Task to complete: Work through the records below and copy every line that includes "west".

Start of Block

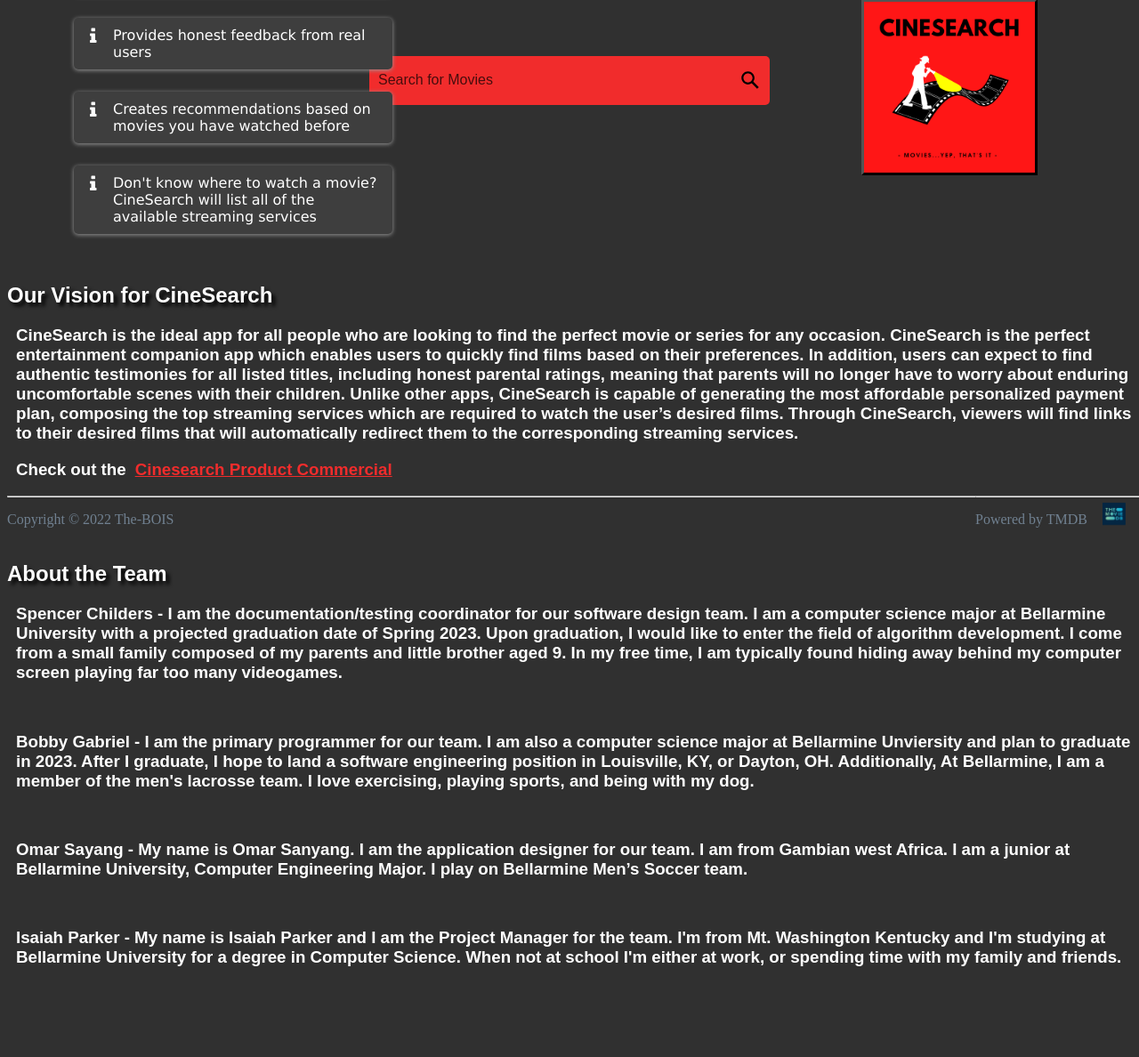
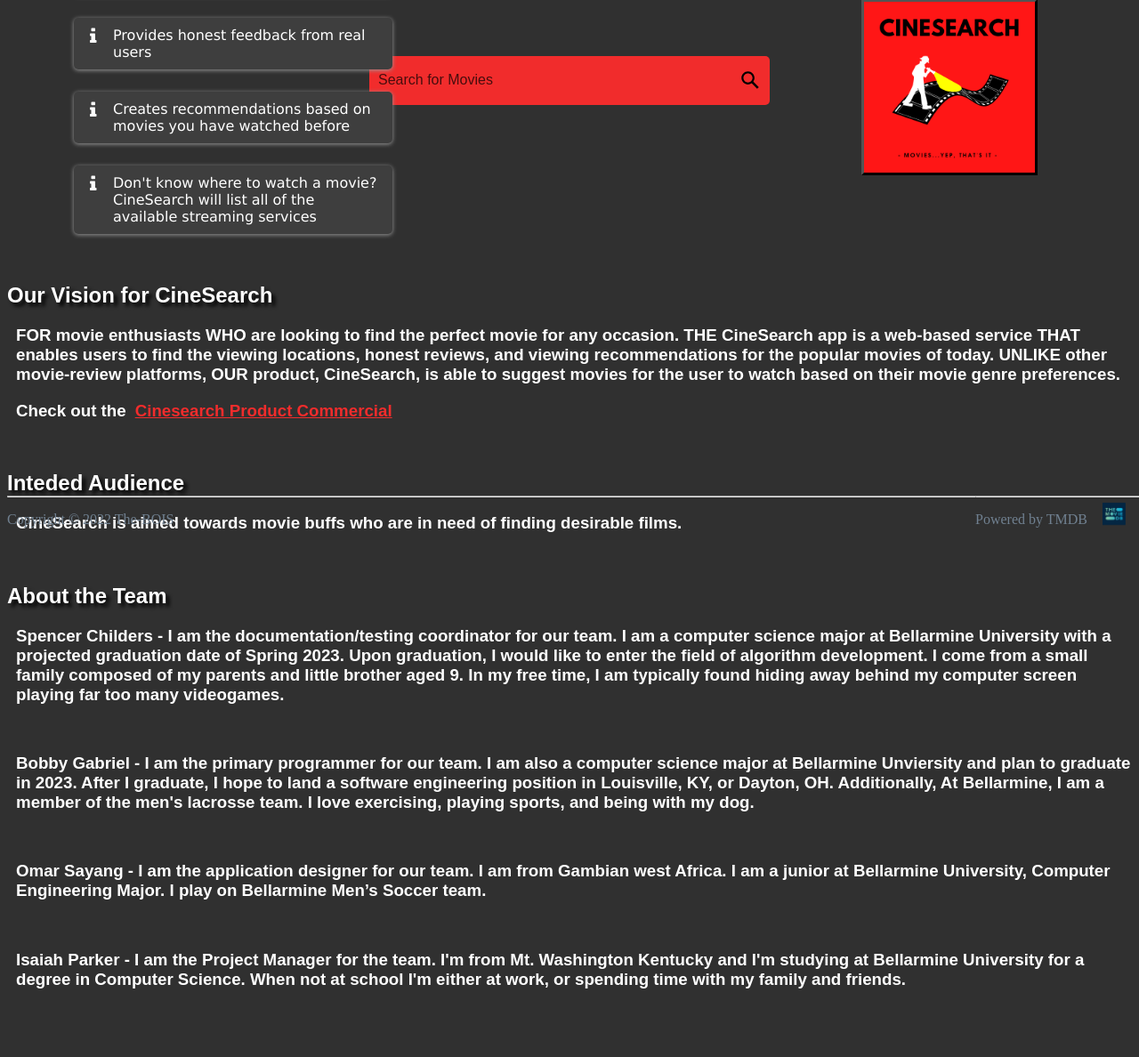
Before and after one commit to iparker2800/The-BOIS, a Node server app: page / in a window 1280 px wide. Shown: the part 211-1399 px from the top of the page at 89% size. Before the commit the page ends 1297 px from the top, so only its background shows below. Run offline with Node 20, Linux system fonts and the light colour scheme; some libraries are stand-ins or nearby versions.

Commit message:
added intended audience

```diff
--- a/views/homepage.pug
+++ b/views/homepage.pug
@@ -25,17 +25,18 @@
 
         div(class="about")
             h2 Our Vision for CineSearch
-                h3(id="VisionStatement") CineSearch is the ideal app for all people who are looking to find the perfect movie or series for any occasion. CineSearch is the perfect entertainment companion app which enables users to quickly find films based on their preferences. In addition, users can expect to find authentic testimonies for all listed titles, including honest parental ratings, meaning that parents will no longer have to worry about enduring uncomfortable scenes with their children. Unlike other apps, CineSearch is capable of generating the most affordable personalized payment plan, composing the top streaming services which are required to watch the user’s desired films. Through CineSearch, viewers will find links to their desired films that will automatically redirect them to the corresponding streaming services.
+                h3(id="VisionStatement") FOR movie enthusiasts WHO are looking to find the perfect movie for any occasion. THE CineSearch app is a web-based service THAT enables users to find the viewing locations, honest reviews, and viewing recommendations for the popular movies of today. UNLIKE other movie-review platforms, OUR product, CineSearch, is able to suggest movies for the user to watch based on their movie genre preferences.
                 h3(id="VisionStatement") Check out the
                     a(id="Commercial", href="https://video.bellarmine.edu/media/CineSearch+Commercial/1_xkyd0sct") Cinesearch Product Commercial
             br
-            br
+            h2 Inteded Audience
+                h3(id="VisionStatement") CineSearch is aimed towards movie buffs who are in need of finding desirable films.
             br
             h2 About the Team
-                h3(id="VisionStatement") Spencer Childers -  I am the documentation/testing coordinator for our software design team. I am a computer science major at Bellarmine University with a projected graduation date of Spring 2023. Upon graduation, I would like to enter the field of algorithm development. I come from a small family composed of my parents and little brother aged 9. In my free time, I am typically found hiding away behind my computer screen playing far too many videogames.
+                h3(id="VisionStatement") Spencer Childers -  I am the documentation/testing coordinator for our team. I am a computer science major at Bellarmine University with a projected graduation date of Spring 2023. Upon graduation, I would like to enter the field of algorithm development. I come from a small family composed of my parents and little brother aged 9. In my free time, I am typically found hiding away behind my computer screen playing far too many videogames.
                 br
                 h3(id="VisionStatement") Bobby Gabriel - I am the primary programmer for our team. I am also a computer science major at Bellarmine Unviersity and plan to graduate in 2023. After I graduate, I hope to land a software engineering position in Louisville, KY, or Dayton, OH. Additionally, At Bellarmine, I am a member of the men's lacrosse team. I love exercising, playing sports, and being with my dog.
                 br
-                h3(id="VisionStatement") Omar Sayang - My name is Omar Sanyang. I am the application designer for our team. I am from Gambian west Africa. I am a junior at Bellarmine University, Computer Engineering Major. I play on Bellarmine Men’s Soccer team.
+                h3(id="VisionStatement") Omar Sayang - I am the application designer for our team. I am from Gambian west Africa. I am a junior at Bellarmine University, Computer Engineering Major. I play on Bellarmine Men’s Soccer team.
                 br
-                h3(id="VisionStatement") Isaiah Parker - My name is Isaiah Parker and I am the Project Manager for the team. I'm from Mt. Washington Kentucky and I'm studying at Bellarmine University for a degree in Computer Science. When not at school I'm either at work, or spending time with my family and friends.
+                h3(id="VisionStatement") Isaiah Parker - I am the Project Manager for the team. I'm from Mt. Washington Kentucky and I'm studying at Bellarmine University for a degree in Computer Science. When not at school I'm either at work, or spending time with my family and friends.
```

End of Block

Exercise solution:
-                h3(id="VisionStatement") Omar Sayang - My name is Omar Sanyang. I am the application designer for our team. I am from Gambian west Africa. I am a junior at Bellarmine University, Computer Engineering Major. I play on Bellarmine Men’s Soccer team.
+                h3(id="VisionStatement") Omar Sayang - I am the application designer for our team. I am from Gambian west Africa. I am a junior at Bellarmine University, Computer Engineering Major. I play on Bellarmine Men’s Soccer team.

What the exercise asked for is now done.